Utterly unique in its conception, the Barkley Marathons is widely regarded as the toughest trail race in the world. The tiny list of runners to complete it in its history more than supports that claim. Beyond its sheer difficulty, however, is a charm and personality that ensures such physical torment is wonderfully seductive.
The simple way to describe the event is as an ultramarathon trail race, run through Frozen Head State Park, in Tennessee, with competitors aiming to complete the 100-mile (161-kilometre) course within a 60 hours. Full of unique quirks and traditions, the race is endearingly idiosyncratic.
As well as the mileage, there is some 54,000 ft. (16,500m) of vertical ascent. Make no mistake, this is one of the toughest physical challenges in the world.
James Earl Ray – the man convicted of murdering Martin Luther King Jnr – escaped from Brushy Mountain State Penitentiary, in Morgan County, Tennessee in 1977. In 55 hours of running, he managed to cover eight miles through the mountains and woodland of Frozen Head State Park.
When he heard the story Gary Cantrell, who started it all, declared: ‘I could do at least 100 miles,’ and the Barkley Marathons was born.
The first race was run 12 years later, in 1989, and in the 18 years since – only 15 people have made it to the end. Each year, people apply by submitting a letter entitled ‘Why I Should be Allowed to Run in the Barkley,’ for a chance to be one of the 40 runners chosen to compete.

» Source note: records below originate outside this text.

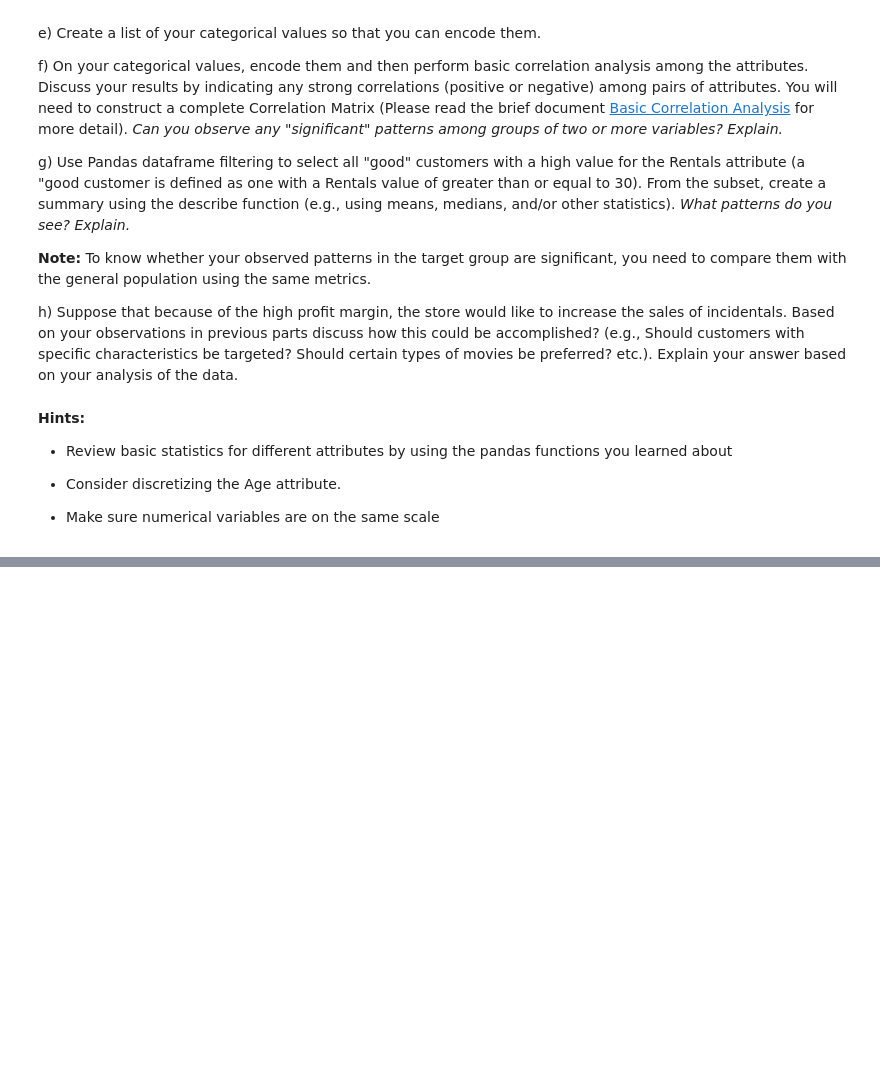
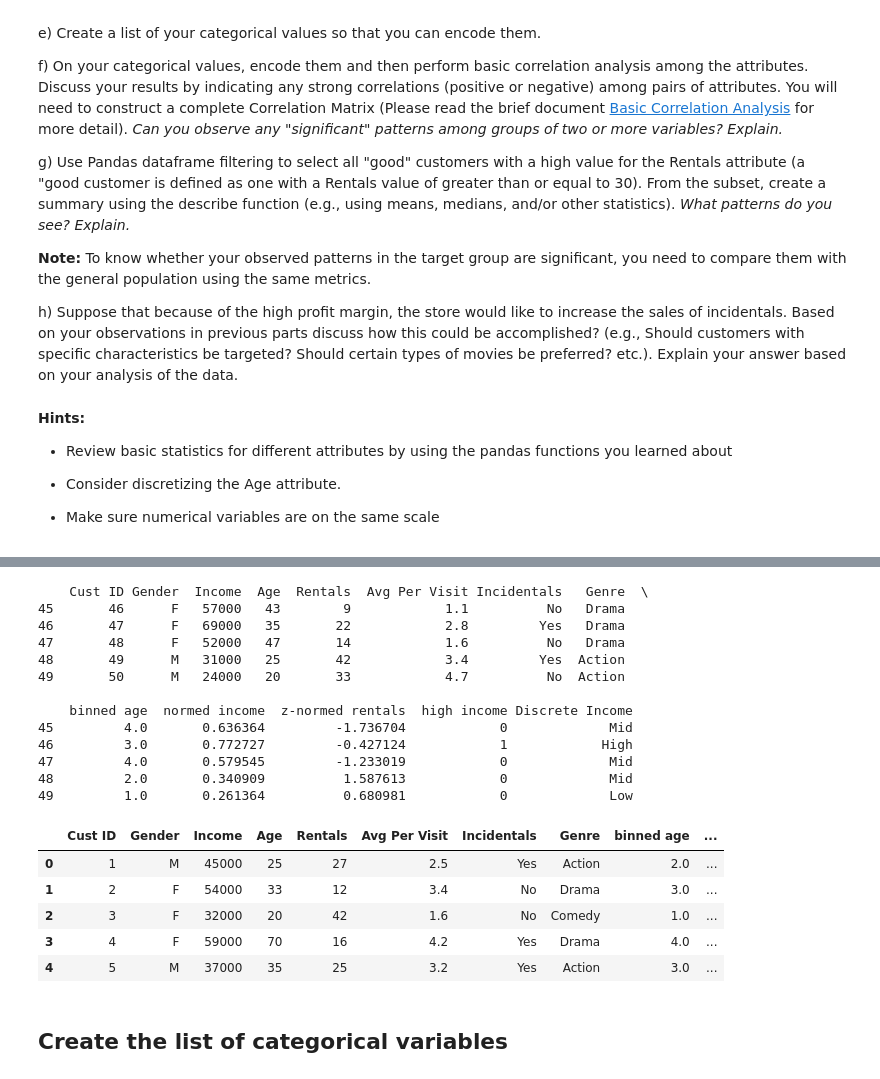
Before and after one commit to mutecypher/DataSci-420, a Jupyter notebook: MikePearson-L06-VideoStoreData.ipynb, the cells around one changed output, grey strips where cells are left out. Drawn from its saved outputs; the diff is of its cells as text; code cells hidden in the pictures; blank space fills up the shorter version.

```diff
--- a/MikePearson-L06-VideoStoreData.ipynb
+++ b/MikePearson-L06-VideoStoreData.ipynb
@@ -50,0 +49,7 @@ URL = "https://library.startlearninglabs.uw.edu/DATASCI420/Datasets/Video_Store.
+# %%
+# Import libraries
+import pandas as pd
+import numpy as np
+Video_data = pd.read_csv(URL)
+print(Video_data.head())
+print(Video_data.describe())
@@ -50,0 +104,13 @@ URL = "https://library.startlearninglabs.uw.edu/DATASCI420/Datasets/Video_Store.
+# %%
+bob = len(Video_data["Age"])
+for i in range(bob):
+    if Video_data.loc[i, "Age"] <= age_25 :
+        Video_data.loc[i,"binned age"] = 1
+    elif Video_data.loc[i, "Age"] <= age_50 :
+        Video_data.loc[i,"binned age"] = 2
+    elif Video_data.loc[i, "Age"] <= age_75 :
+        Video_data.loc[i,"binned age"] = 3
+    else :
+        Video_data.loc[i,"binned age"] = 4
+
+print(Video_data.tail())
@@ -50,0 +133,6 @@ URL = "https://library.startlearninglabs.uw.edu/DATASCI420/Datasets/Video_Store.
+# %%
+min_income = np.min(Video_data['Income'])
+max_income = np.max(Video_data['Income'])
+range_income = max_income - min_income
+Video_data['normed income']= (Video_data['Income'] - min_income)/range_income
+print(Video_data.describe())
@@ -50,0 +161,5 @@ URL = "https://library.startlearninglabs.uw.edu/DATASCI420/Datasets/Video_Store.
+# %%
+rental_mean = np.mean(Video_data['Rentals'])
+rental_std =np.std(Video_data["Rentals"])
+Video_data['z-normed rentals'] = (Video_data['Rentals'] - rental_mean)/rental_std
+print(Video_data.describe())
@@ -50,0 +190,35 @@ URL = "https://library.startlearninglabs.uw.edu/DATASCI420/Datasets/Video_Store.
+# %%
+blob = len(Video_data["Income"])
+for i in range(blob):
+    if Video_data.loc[i, "Income"] <= 25000 :
+        Video_data.loc[i,"Discrete Income"] = "Low"
+    elif Video_data.loc[i, "Income"] <= 59000 :
+        Video_data.loc[i,"Discrete Income"] = "Mid"
+    else :
+        Video_data.loc[i,"Discrete Income"] = "High"
+
+
+print(Video_data.tail())
+Video_data.head()
+# %% [output]
+    Cust ID Gender  Income  Age  Rentals  Avg Per Visit Incidentals   Genre  \
+45       46      F   57000   43        9            1.1          No   Drama
+46       47      F   69000   35       22            2.8         Yes   Drama
+47       48      F   52000   47       14            1.6          No   Drama
+48       49      M   31000   25       42            3.4         Yes  Action
+49       50      M   24000   20       33            4.7          No  Action
+
+    binned age  normed income  z-normed rentals  high income Discrete Income
+45         4.0       0.636364         -1.736704            0             Mid
+46         3.0       0.772727         -0.427124            1            High
+47         4.0       0.579545         -1.233019            0             Mid
+48         2.0       0.340909          1.587613            0             Mid
+49         1.0       0.261364          0.680981            0             Low
+|  | Cust ID | Gender | Income | Age | Rentals | Avg Per Visit | Incidentals | Genre | binned age | ... |
+| 0 | 1 | M | 45000 | 25 | 27 | 2.5 | Yes | Action | 2.0 | ... |
+| 1 | 2 | F | 54000 | 33 | 12 | 3.4 | No | Drama | 3.0 | ... |
+| 2 | 3 | F | 32000 | 20 | 42 | 1.6 | No | Comedy | 1.0 | ... |
+| 3 | 4 | F | 59000 | 70 | 16 | 4.2 | Yes | Drama | 4.0 | ... |
+| 4 | 5 | M | 37000 | 35 | 25 | 3.2 | Yes | Action | 3.0 | ... |
+# %% [markdown]
+## Create the list of categorical variables
```
Also changed, not shown: parts of 14 cells of this notebook, 3 other files.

The ones who get through are then classified as follows:
Depending on their Barkley experience, they must submit additional materials – eccentric requests that vary according to Cantrell’s whims. One year he needed a flannel shirt, so every entrant had to bring him one. This year ‘Veterans’ had to submit a pair of gold-toed dress socks.
The race is split into five loops. Each is officially 20 mi. (32km), although according to the brilliant documentary, The Barkley Marathons: The Race That Eats Its Young, runners say one loop is actually closer to a full marathon. With all entrants on site and organising their preparation, a signal goes round that the race will start within 12 hours, but nobody knows exactly when that will be until the sound of a conch being played rings out. They then assemble and start when Cantrell lights up a cigarette while standing at a fence post.
Runners begin with two sets of alternating clockwise and anti-clockwise loops, after which the leader chooses which way to run the route, with runners having to alternate direction based on that decision. The timings also ensure that it oscillates between night and day, meaning the only time a runner will truly run exactly the same route a second time is the last loop, assuming you get to that point, of course.
The course is marked (just about) by old, frayed books, dotted throughout the loop. Each runner is given a race number which corresponds to the page in each book that they have to rip out and hand over at the end of each loop. A loop is completed when they touch the same fence post that they started from.
The runner given the no.1 label is selected specifically because the organisers believe they will be first to give up. This person is what Cantrell calls the race’s ‘human sacrifice’. Runners are only allowed assistance: rest, proper food or medical attention, in between loops. When a runner gives up, a bugler plays the call ‘Taps’ by way of confirmation.
It is part trail race, part obstacle course, mountain climb and orienteering exercise. The climbs are brutal, the terrain is dangerous and vast swathes of the course are covered in sharp brambles that dig and scratch the legs of the runners. There are no live updates and no chip timing. Everything is geared towards creating confusion.
And yet, despite all of this, or more accurately, because of it, runners are desperate to test themselves in Tennessee. Demand far exceeds supply. People from all over the globe long for the chance to compete in the race.
—Jared Campbell, the only person to complete the race on three occasions
To most, it sounds a truly horrible, painful experience. But to a select few, it is totally fascinating. And as hard as you may think it is, just be pleased that you’re not Gary Robbins, who finished the 2017 race with a time of 60 hours and six seconds. He failed to become the race’s 16th ever finisher because of those six extra seconds. So he’d have to try the entire thing again, as a ‘Veteran’. There’s no ‘Alumni’ membership for him, even though he made it to the end.